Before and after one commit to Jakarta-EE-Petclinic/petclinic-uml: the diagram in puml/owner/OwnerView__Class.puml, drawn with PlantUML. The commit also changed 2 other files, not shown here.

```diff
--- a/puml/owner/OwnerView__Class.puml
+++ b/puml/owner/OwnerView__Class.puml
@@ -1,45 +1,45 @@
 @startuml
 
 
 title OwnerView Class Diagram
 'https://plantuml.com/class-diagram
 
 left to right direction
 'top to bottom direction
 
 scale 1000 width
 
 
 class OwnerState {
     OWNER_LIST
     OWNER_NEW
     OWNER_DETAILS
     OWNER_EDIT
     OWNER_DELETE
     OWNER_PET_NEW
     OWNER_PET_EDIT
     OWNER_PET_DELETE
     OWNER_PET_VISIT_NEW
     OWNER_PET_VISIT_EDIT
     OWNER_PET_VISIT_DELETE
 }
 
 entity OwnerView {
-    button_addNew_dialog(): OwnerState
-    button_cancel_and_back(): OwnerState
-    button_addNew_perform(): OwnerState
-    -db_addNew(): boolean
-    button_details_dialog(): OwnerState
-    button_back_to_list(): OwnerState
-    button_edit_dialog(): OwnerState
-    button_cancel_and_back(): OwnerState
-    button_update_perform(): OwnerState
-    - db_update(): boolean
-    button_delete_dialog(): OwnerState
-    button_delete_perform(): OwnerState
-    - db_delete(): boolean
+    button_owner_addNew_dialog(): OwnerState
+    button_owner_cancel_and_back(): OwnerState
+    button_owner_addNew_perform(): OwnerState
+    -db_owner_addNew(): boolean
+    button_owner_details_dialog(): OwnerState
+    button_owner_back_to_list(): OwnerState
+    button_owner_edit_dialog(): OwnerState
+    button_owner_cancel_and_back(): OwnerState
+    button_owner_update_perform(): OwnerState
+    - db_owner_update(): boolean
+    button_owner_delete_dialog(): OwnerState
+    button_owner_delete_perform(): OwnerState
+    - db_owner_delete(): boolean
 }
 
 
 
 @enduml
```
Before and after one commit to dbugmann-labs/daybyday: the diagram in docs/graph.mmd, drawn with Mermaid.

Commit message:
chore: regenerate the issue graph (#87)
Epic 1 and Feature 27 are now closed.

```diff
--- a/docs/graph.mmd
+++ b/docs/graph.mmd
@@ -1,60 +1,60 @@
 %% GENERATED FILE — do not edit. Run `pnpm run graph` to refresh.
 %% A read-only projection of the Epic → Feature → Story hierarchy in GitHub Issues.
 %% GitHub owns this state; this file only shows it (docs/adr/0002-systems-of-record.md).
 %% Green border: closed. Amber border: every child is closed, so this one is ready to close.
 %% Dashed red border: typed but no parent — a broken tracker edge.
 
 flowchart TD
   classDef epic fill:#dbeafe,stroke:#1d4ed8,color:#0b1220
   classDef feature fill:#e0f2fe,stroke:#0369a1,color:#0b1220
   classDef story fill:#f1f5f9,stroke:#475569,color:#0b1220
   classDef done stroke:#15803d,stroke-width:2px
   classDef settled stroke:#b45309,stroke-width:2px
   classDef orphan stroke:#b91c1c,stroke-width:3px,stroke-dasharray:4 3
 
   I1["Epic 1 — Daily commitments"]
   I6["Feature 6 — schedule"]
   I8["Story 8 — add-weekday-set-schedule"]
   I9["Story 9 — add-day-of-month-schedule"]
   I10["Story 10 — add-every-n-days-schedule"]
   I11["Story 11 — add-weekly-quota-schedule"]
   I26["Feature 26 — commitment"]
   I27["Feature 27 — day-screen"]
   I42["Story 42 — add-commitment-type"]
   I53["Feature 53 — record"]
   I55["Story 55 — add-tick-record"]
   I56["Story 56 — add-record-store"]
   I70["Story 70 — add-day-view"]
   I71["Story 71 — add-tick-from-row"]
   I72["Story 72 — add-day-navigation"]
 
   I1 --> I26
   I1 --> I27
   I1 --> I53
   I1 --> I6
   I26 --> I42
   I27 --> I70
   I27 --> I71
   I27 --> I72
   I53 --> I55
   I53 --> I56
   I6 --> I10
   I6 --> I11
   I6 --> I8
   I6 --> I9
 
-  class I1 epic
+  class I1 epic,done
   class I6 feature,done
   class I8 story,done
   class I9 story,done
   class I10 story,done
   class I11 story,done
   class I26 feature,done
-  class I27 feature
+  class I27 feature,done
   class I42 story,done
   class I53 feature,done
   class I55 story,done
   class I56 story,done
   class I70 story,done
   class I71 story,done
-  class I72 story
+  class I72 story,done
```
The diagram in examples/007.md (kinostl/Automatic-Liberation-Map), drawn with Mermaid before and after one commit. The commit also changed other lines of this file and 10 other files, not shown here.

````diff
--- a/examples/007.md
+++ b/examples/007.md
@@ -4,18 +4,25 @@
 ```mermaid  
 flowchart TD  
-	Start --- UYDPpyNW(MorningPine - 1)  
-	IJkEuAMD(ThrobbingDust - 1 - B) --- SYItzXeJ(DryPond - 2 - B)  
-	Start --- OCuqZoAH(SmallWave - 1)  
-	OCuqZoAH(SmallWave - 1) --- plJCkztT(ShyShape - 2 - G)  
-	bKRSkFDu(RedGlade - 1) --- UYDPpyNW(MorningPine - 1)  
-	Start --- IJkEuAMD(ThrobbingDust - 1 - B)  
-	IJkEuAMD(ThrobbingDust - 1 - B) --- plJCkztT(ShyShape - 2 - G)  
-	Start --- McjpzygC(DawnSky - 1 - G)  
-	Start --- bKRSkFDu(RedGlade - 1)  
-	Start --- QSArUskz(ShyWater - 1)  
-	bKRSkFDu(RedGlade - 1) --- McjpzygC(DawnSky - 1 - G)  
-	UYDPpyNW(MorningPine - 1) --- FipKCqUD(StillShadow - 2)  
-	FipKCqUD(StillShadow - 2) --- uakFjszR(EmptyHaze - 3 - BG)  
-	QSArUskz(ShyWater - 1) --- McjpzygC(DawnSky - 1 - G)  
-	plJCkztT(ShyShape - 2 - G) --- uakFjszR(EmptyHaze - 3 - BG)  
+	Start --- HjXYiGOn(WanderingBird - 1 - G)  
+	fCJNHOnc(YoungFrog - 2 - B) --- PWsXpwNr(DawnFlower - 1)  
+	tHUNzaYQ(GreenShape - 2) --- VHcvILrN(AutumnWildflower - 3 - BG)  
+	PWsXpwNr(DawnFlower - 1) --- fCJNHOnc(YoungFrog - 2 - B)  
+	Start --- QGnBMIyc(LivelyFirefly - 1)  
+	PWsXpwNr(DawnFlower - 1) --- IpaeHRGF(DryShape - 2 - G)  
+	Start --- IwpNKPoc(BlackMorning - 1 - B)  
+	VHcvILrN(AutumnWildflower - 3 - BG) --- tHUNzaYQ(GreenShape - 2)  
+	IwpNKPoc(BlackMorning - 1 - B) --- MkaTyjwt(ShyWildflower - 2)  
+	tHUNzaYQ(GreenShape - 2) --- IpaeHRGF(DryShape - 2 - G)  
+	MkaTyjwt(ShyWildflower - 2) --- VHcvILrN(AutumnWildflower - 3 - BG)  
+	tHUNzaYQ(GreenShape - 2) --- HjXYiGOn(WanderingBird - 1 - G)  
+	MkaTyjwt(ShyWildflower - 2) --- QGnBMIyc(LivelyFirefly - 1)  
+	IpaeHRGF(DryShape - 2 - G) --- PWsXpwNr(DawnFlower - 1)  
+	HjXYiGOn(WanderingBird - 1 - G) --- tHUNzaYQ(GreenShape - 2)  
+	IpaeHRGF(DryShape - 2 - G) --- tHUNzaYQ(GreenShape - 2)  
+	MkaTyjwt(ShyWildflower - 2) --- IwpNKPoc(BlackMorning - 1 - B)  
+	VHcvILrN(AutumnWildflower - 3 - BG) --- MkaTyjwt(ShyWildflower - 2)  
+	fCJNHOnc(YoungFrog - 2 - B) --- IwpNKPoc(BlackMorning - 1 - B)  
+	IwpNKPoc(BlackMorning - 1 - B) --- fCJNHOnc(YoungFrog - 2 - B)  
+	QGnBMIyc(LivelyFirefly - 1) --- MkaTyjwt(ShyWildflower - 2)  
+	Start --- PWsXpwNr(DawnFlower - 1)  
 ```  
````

▸ Task statement: Return, from the data above, each line in which the string "docs" appears.

▸ Response to the exercise:
Before and after one commit to dbugmann-labs/daybyday: the diagram in docs/graph.mmd, drawn with Mermaid.
--- a/docs/graph.mmd
+++ b/docs/graph.mmd
 %% GitHub owns this state; this file only shows it (docs/adr/0002-systems-of-record.md).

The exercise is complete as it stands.